Exercise -> Print the records below exactly, omitting all pictures.

Front-end code change data
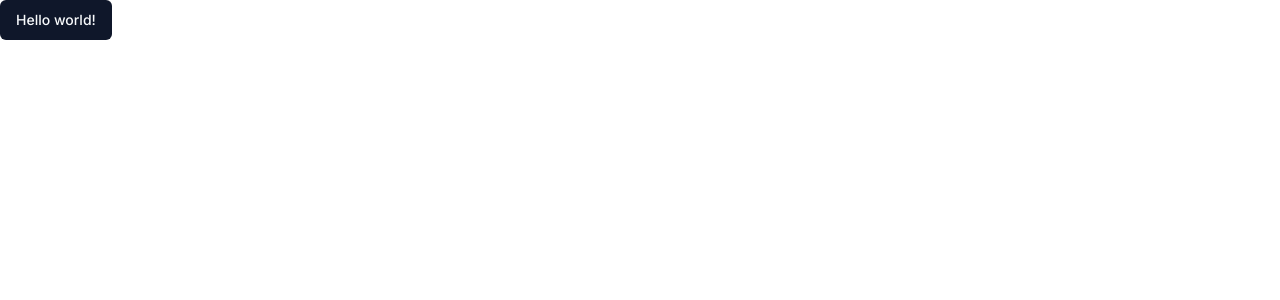
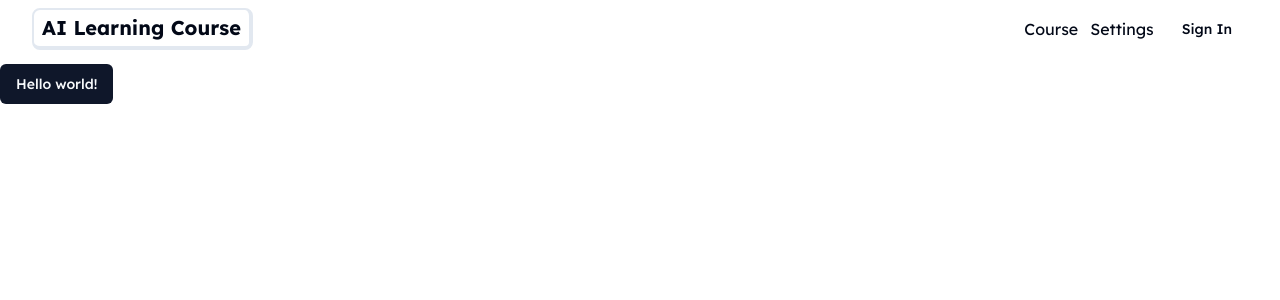
Before and after one commit to tonybbb2/AI_CourseGenerator, a Next.js app in the folder learning-journey/: page / in a window 1280 px wide. Shown: the top 300 px of the page. Built offline with nearby package versions, Linux system fonts and the light colour scheme; no server answers.

Commit message:
google signIn

```diff
--- a/learning-journey/src/app/layout.tsx
+++ b/learning-journey/src/app/layout.tsx
@@ -1,12 +1,13 @@
+import { cn } from '@/lib/utils'
 import './globals.css'
 import type { Metadata } from 'next'
-import { Inter } from 'next/font/google'
+import { Lexend } from 'next/font/google'
+import Navbar from '@/components/Navbar'
 
-const inter = Inter({ subsets: ['latin'] })
+const lexend = Lexend({ subsets: ['latin'] })
 
 export const metadata: Metadata = {
-  title: 'Create Next App',
-  description: 'Generated by create next app',
+  title: 'AI Learning Course'
 }
 
 export default function RootLayout({
@@ -16,7 +17,12 @@
 }) {
   return (
     <html lang="en">
-      <body className={inter.className}>{children}</body>
+      <body className={cn(
+        lexend.className, 'antialiased min-h-screen pt-16'
+      )}>
+        <Navbar/>
+        {children}
+      </body>
     </html>
   )
 }
--- /dev/null
+++ b/learning-journey/src/components/Navbar.tsx
@@ -0,0 +1,39 @@
+import React from 'react'
+import Link from 'next/link'
+import SignInButton from './SignInButton';
+import { getAuthSession } from '@/lib/auth';
+
+type Props = {}
+
+const Navbar = async (props: Props) => {
+
+  const session = await getAuthSession();
+
+  if(session == null){
+    console.log('no user connected.');
+  }
+  console.log(session);
+
+  return (
+  <nav className='fixed inset-x-0 top-0 bg-white dark:bg-gray-950 z-[10] h-fit borber-b border-zinc-300 py-2'>
+    <div className='flex items-center justify-center h-full gap-2 px-8 mx-auto sm:justify-between max-w-7xl'>
+      <Link href='/gallery' className="items-center hidden gap-2 sm:flex">
+        <p className='rounded-lg border-2 border-b-4 border-r-4 border-block px-2 py-1 text-xl font-bold transition-all hover:-translate-y-[2px] md:blocked dark:border-white'>
+          AI Learning Course
+        </p>
+        </Link>
+        <div className='flex items-center'>
+          <Link href="/create" className='mr-3'>
+            Course
+          </Link>
+          <Link href="/settings" className="mr-3">
+            Settings
+          </Link>
+          <SignInButton/>
+        </div>
+    </div>
+  </nav>
+  );
+};
+
+export default Navbar;
--- /dev/null
+++ b/learning-journey/src/components/SignInButton.tsx
@@ -0,0 +1,18 @@
+'use client'
+import React from 'react'
+import { Button } from './ui/button'
+import { signIn } from 'next-auth/react';
+
+type Props = {}
+
+const SignInButton = (props: Props) => {
+  return (
+    <Button variant="ghost" onClick={() =>
+        signIn('google')
+    }>
+        Sign In
+    </Button>
+  )
+}
+
+export default SignInButton
--- a/learning-journey/src/lib/auth.ts
+++ b/learning-journey/src/lib/auth.ts
@@ -1,4 +1,4 @@
-import { DefaultSession, NextAuthOptions } from "next-auth";
+import { DefaultSession, NextAuthOptions, getServerSession } from "next-auth";
 import { prisma } from "./db";
 import { PrismaAdapter } from "@next-auth/prisma-adapter";
 import GoogleProvider from "next-auth/providers/google"
@@ -32,7 +32,7 @@
             })
             if(db_user){
                 token.id = db_user.id
-                token.credits = db_user.credit
+                token.credits = db_user.credits
             }
             return token
         },
@@ -56,3 +56,7 @@
         }),
     ],
 };
+
+export const getAuthSession = () => {
+    return getServerSession(authOptions);
+}
```
Also changed, not shown: 1 other file (tests, documents, lock files or other folders).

Task result ->
Before and after one commit to tonybbb2/AI_CourseGenerator, a Next.js app in the folder learning-journey/: page / in a window 1280 px wide. Shown: the top 300 px of the page. Built offline with nearby package versions, Linux system fonts and the light colour scheme; no server answers.

Commit message:
google signIn

```diff
--- a/learning-journey/src/app/layout.tsx
+++ b/learning-journey/src/app/layout.tsx
@@ -1,12 +1,13 @@
+import { cn } from '@/lib/utils'
 import './globals.css'
 import type { Metadata } from 'next'
-import { Inter } from 'next/font/google'
+import { Lexend } from 'next/font/google'
+import Navbar from '@/components/Navbar'
 
-const inter = Inter({ subsets: ['latin'] })
+const lexend = Lexend({ subsets: ['latin'] })
 
 export const metadata: Metadata = {
-  title: 'Create Next App',
-  description: 'Generated by create next app',
+  title: 'AI Learning Course'
 }
 
 export default function RootLayout({
@@ -16,7 +17,12 @@
 }) {
   return (
     <html lang="en">
-      <body className={inter.className}>{children}</body>
+      <body className={cn(
+        lexend.className, 'antialiased min-h-screen pt-16'
+      )}>
+        <Navbar/>
+        {children}
+      </body>
     </html>
   )
 }
--- /dev/null
+++ b/learning-journey/src/components/Navbar.tsx
@@ -0,0 +1,39 @@
+import React from 'react'
+import Link from 'next/link'
+import SignInButton from './SignInButton';
+import { getAuthSession } from '@/lib/auth';
+
+type Props = {}
+
+const Navbar = async (props: Props) => {
+
+  const session = await getAuthSession();
+
+  if(session == null){
+    console.log('no user connected.');
+  }
+  console.log(session);
+
+  return (
+  <nav className='fixed inset-x-0 top-0 bg-white dark:bg-gray-950 z-[10] h-fit borber-b border-zinc-300 py-2'>
+    <div className='flex items-center justify-center h-full gap-2 px-8 mx-auto sm:justify-between max-w-7xl'>
+      <Link href='/gallery' className="items-center hidden gap-2 sm:flex">
+        <p className='rounded-lg border-2 border-b-4 border-r-4 border-block px-2 py-1 text-xl font-bold transition-all hover:-translate-y-[2px] md:blocked dark:border-white'>
+          AI Learning Course
+        </p>
+        </Link>
+        <div className='flex items-center'>
+          <Link href="/create" className='mr-3'>
+            Course
+          </Link>
+          <Link href="/settings" className="mr-3">
+            Settings
+          </Link>
+          <SignInButton/>
+        </div>
+    </div>
+  </nav>
+  );
+};
+
+export default Navbar;
--- /dev/null
+++ b/learning-journey/src/components/SignInButton.tsx
@@ -0,0 +1,18 @@
+'use client'
+import React from 'react'
+import { Button } from './ui/button'
+import { signIn } from 'next-auth/react';
+
+type Props = {}
+
+const SignInButton = (props: Props) => {
+  return (
+    <Button variant="ghost" onClick={() =>
+        signIn('google')
+    }>
+        Sign In
+    </Button>
+  )
+}
+
+export default SignInButton
--- a/learning-journey/src/lib/auth.ts
+++ b/learning-journey/src/lib/auth.ts
@@ -1,4 +1,4 @@
-import { DefaultSession, NextAuthOptions } from "next-auth";
+import { DefaultSession, NextAuthOptions, getServerSession } from "next-auth";
 import { prisma } from "./db";
 import { PrismaAdapter } from "@next-auth/prisma-adapter";
 import GoogleProvider from "next-auth/providers/google"
@@ -32,7 +32,7 @@
             })
             if(db_user){
                 token.id = db_user.id
-                token.credits = db_user.credit
+                token.credits = db_user.credits
             }
             return token
         },
@@ -56,3 +56,7 @@
         }),
     ],
 };
+
+export const getAuthSession = () => {
+    return getServerSession(authOptions);
+}
```
Also changed, not shown: 1 other file (tests, documents, lock files or other folders).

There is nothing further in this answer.